To explore the parallels between law and technology, and draw further on their interconnectedness for both research and teaching and learning, the University of Cape Town (UCT) has undertaken to establish Africa’s first Centre for Law and Technology.
The multidisciplinary centre, to be housed in UCT’s Faculty of Law, will pilot research and teaching and learning from the perspective of law and technology in a bid to keep up with the demands of a modern, tech-driven world.
This was revealed by Dean of Law Professor Danwood Chirwa, during the facultyʼs 160th anniversary celebration in Cape Town this week.
Alumni, members of the Leadership Lekgotla including Vice-Chancellor Professor Mamokgethi Phakeng, deans of faculties and former Deputy Vice-Chancellor for Research and Internationalisation and former Dean of Law Professor Danie Visser, joined the festivities at the Old Granary in the city on Thursday, 17 October.
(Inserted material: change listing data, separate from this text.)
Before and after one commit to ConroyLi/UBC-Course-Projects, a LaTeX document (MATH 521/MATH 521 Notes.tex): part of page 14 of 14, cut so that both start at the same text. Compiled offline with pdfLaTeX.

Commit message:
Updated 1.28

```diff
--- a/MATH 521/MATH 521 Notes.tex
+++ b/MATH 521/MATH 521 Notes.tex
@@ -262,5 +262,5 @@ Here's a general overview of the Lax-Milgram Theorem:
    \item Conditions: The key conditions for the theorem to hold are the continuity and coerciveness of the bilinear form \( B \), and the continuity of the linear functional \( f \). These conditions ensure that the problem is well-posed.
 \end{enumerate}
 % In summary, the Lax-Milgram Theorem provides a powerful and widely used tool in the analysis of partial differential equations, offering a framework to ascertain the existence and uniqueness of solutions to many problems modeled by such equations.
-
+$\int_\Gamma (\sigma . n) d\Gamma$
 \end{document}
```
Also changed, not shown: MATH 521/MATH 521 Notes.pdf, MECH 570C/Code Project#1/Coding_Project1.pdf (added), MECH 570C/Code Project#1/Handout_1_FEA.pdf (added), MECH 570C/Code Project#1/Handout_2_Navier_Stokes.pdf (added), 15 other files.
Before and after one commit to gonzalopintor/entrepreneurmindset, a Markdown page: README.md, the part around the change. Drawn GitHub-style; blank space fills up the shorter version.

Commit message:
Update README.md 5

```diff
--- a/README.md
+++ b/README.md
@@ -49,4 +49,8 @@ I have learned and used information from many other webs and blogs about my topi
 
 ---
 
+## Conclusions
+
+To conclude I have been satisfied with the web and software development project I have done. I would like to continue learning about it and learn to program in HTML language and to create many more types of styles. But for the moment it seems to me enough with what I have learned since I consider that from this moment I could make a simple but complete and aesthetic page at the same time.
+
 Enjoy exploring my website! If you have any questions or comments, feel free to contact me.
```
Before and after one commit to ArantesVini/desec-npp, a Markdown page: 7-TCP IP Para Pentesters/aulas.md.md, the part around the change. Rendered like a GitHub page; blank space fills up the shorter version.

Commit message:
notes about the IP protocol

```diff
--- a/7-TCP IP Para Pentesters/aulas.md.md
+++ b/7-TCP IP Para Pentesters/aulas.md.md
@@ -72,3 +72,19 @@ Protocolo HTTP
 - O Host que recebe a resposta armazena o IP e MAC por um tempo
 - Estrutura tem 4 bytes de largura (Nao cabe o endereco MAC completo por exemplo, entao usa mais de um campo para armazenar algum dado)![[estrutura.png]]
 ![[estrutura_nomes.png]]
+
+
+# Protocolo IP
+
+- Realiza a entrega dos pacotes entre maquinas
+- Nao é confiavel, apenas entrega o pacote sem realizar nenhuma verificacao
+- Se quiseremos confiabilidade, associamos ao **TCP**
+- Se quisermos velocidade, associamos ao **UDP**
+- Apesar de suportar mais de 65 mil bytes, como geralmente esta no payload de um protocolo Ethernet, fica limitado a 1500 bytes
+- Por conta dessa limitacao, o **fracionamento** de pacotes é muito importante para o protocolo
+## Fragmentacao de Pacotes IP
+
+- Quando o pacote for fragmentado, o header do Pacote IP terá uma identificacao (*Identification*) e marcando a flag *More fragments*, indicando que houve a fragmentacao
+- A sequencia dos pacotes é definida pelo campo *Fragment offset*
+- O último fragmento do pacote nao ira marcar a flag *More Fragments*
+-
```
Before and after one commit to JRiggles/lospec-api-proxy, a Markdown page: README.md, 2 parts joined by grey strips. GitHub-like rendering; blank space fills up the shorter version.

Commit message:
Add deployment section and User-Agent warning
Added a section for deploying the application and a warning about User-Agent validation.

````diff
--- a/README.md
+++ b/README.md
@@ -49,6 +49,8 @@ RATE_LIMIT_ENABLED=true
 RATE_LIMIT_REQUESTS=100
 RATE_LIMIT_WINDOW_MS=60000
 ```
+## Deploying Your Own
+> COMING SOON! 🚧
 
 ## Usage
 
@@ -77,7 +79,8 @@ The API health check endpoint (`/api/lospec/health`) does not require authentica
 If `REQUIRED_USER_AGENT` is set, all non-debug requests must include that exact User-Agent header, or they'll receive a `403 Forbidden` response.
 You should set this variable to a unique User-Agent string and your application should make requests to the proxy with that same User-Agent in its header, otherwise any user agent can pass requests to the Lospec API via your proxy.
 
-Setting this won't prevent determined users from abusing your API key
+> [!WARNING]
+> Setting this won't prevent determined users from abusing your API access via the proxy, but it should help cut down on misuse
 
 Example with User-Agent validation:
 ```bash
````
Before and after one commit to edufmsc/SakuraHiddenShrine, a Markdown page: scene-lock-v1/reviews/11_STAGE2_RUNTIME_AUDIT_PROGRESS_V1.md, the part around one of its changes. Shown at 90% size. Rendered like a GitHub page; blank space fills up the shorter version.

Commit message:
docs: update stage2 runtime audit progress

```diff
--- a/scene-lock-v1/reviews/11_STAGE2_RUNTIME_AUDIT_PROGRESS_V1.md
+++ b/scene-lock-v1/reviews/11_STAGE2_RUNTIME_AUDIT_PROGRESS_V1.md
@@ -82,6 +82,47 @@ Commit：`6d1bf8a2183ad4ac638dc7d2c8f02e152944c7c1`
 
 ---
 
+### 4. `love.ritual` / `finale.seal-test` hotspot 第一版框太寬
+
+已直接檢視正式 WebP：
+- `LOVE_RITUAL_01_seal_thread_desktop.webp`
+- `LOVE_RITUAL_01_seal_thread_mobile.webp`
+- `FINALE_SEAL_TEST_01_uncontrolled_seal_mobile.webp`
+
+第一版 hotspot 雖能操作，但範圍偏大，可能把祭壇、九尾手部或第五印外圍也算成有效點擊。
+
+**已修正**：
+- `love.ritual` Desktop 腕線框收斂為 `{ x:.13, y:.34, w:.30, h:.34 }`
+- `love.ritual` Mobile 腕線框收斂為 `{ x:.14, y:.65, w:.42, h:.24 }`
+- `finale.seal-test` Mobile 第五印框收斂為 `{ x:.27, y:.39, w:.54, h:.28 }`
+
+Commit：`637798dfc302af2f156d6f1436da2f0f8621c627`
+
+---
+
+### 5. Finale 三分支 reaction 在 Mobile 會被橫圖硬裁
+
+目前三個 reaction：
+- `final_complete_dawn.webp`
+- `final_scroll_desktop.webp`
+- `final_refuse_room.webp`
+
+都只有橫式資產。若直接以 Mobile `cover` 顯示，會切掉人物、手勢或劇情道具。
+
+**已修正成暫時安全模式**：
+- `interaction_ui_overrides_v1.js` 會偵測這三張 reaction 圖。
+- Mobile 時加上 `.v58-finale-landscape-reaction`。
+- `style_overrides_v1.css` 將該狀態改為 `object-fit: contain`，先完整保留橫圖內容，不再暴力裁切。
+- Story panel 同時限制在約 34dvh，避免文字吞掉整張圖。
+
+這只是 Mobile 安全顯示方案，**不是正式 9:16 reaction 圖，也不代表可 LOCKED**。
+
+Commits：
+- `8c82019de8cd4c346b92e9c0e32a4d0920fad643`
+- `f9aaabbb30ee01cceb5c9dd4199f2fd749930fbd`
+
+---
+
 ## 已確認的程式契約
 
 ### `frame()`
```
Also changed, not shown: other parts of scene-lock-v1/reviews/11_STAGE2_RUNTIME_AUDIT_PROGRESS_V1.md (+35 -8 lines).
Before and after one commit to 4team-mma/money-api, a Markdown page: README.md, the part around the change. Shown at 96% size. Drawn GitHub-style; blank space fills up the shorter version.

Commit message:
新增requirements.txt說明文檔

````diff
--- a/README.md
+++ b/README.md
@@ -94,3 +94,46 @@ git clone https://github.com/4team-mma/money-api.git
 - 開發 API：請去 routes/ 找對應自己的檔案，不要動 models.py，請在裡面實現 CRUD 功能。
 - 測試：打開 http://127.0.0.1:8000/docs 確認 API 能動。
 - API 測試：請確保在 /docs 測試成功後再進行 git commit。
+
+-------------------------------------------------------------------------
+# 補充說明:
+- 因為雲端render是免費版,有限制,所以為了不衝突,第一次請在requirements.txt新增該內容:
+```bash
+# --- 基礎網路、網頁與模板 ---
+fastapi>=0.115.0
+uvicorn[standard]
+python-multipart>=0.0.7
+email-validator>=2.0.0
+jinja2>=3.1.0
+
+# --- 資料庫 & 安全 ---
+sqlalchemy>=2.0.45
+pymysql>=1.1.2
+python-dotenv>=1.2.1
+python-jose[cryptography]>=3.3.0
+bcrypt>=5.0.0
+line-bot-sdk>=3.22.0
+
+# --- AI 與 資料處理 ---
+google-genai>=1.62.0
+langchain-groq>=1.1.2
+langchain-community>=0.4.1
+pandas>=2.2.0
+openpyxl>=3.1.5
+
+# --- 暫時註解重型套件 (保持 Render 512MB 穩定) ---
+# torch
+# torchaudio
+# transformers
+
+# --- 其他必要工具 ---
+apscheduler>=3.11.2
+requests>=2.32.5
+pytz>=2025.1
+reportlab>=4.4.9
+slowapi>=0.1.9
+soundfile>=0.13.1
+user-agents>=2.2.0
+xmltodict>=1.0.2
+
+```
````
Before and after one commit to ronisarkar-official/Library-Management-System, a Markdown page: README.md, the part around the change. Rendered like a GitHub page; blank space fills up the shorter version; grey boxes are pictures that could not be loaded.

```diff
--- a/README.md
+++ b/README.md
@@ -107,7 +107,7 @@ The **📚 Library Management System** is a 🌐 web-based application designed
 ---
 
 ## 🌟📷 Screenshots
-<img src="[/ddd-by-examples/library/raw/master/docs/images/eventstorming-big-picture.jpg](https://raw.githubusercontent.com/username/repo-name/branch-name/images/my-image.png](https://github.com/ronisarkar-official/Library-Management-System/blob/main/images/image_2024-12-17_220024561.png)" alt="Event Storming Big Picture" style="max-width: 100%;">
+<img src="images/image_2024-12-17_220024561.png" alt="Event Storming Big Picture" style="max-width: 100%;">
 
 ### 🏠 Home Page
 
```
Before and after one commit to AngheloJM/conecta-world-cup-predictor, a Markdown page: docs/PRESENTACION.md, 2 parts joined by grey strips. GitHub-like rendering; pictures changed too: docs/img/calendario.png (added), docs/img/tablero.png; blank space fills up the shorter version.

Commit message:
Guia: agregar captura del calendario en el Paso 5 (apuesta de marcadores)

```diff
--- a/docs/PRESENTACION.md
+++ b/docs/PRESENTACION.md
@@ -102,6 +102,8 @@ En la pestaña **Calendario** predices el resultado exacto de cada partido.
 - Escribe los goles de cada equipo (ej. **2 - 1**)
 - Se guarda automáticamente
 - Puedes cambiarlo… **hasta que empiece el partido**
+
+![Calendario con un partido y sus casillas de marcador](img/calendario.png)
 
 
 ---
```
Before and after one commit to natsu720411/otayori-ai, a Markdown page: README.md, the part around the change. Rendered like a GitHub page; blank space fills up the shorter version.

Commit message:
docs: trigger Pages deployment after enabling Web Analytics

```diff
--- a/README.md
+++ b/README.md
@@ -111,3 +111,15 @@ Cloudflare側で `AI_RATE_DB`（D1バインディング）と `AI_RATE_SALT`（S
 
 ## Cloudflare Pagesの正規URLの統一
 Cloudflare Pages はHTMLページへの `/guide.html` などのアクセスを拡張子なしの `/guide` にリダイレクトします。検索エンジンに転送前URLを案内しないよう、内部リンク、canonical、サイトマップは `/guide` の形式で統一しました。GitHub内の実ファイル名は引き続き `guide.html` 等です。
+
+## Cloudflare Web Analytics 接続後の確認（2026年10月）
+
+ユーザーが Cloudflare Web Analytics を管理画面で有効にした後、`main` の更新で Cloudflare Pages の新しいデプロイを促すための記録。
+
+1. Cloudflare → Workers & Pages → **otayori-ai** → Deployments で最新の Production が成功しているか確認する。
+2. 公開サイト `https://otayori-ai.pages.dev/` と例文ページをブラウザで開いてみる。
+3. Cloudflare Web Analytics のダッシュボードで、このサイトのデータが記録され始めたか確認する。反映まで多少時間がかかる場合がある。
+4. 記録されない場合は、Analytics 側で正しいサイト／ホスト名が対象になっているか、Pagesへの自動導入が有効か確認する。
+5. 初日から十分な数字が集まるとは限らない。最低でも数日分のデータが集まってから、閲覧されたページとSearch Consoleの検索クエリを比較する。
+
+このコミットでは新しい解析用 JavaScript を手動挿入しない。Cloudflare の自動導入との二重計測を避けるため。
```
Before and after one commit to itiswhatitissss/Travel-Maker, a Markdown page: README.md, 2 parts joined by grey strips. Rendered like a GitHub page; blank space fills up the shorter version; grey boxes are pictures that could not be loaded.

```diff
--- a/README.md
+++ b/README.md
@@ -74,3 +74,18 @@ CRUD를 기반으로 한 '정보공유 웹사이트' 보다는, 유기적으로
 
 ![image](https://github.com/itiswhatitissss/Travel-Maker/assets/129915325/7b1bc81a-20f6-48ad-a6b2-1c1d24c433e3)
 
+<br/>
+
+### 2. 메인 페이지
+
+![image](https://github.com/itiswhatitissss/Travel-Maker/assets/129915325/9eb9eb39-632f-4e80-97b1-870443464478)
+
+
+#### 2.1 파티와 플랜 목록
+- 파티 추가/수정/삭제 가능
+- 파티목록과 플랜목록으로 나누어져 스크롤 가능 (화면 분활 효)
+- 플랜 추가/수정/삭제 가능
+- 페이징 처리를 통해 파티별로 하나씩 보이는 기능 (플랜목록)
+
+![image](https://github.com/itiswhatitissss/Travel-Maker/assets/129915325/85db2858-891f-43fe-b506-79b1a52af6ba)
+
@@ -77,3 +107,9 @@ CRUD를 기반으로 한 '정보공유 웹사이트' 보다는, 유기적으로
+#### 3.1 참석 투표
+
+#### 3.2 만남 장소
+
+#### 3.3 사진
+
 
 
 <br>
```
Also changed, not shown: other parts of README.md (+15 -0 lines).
“Those that came before us long recognised the link between law and humanities and between commerce and law, and introduced combined degree programmes in these fields. Now we see the interconnections between law and technology, and we think these links are worth exploring,” Chirwa said.
“Our efforts must continue so that we can be more inclusive and more diverse in all respects, including race, disability, sexual orientation and social background.”
“We can’t be complacent”
Reflecting on the 160-year milestone, he told the audience that age can either be seen as a yoke, or it can provide impetus for greater achievement. It will become a yoke if people choose to be complacent, he added.
“Ignoring the rapid and gradual changes taking place in society can’t be an impetus for greater achievement.
“Our efforts must continue so that we are more inclusive and more diverse in all respects, including race, disability, sexual orientation and social background.”
He said there have been ongoing debates in the faculty about just how much globalisation and technology continue to impact the LLB academic programme. The effect of Generation Z, and the number of new ways of consuming knowledge and how they have impacted the teaching of law in particular have also come under scrutiny.
But using these trends to impact legal education and benefiting from them is what really counts.
“All this has compelled us to think more and examine ourselves. We’ve been thinking more of improving our teaching,” he said.
What’s good for teaching
For a long time, academics in the faculty placed teaching methodologies and philosophies on the backburner. But that has changed.
Today, Chirwa said, discussions on what is good for teaching law and the methods to get it right drive conversations. Academics in the faculty are also more sensitive to students’ ideas and opinions, and involving them in key decisions that directly affect them is common.
“Previously, we treated students’ views on teaching, and our teaching specifically, as distractions and lame excuses. Now we are more responsive to student input and participation in decision making.”
Some plans already in place to revolutionise the faculty and connect students and academics include the recent establishment of the Law/Tech Club. The club provides a space for students and staff to come together and engage about law and technology.
“All this has made us better and stronger, and can make us even better.”
In the next five years the faculty hopes to establish a combined degree programme that will draw into the LLB programme students in information systems, mathematics and computer science. There are also plans to offer a postgraduate programme in law and technology, and a skills course in law and technology for LLB students.
“All of this has made us better and stronger, and can make us even better. We have a history of resilience, self-examination, adaption and [we’ve been on] a quest for constant progress. If we continue with that spirit, we can be what we wish to be,” Chirwa said.
OCTOBER 2019 | STORY NIÉMAH DAVIDS. PHOTOS BRENTON GEACH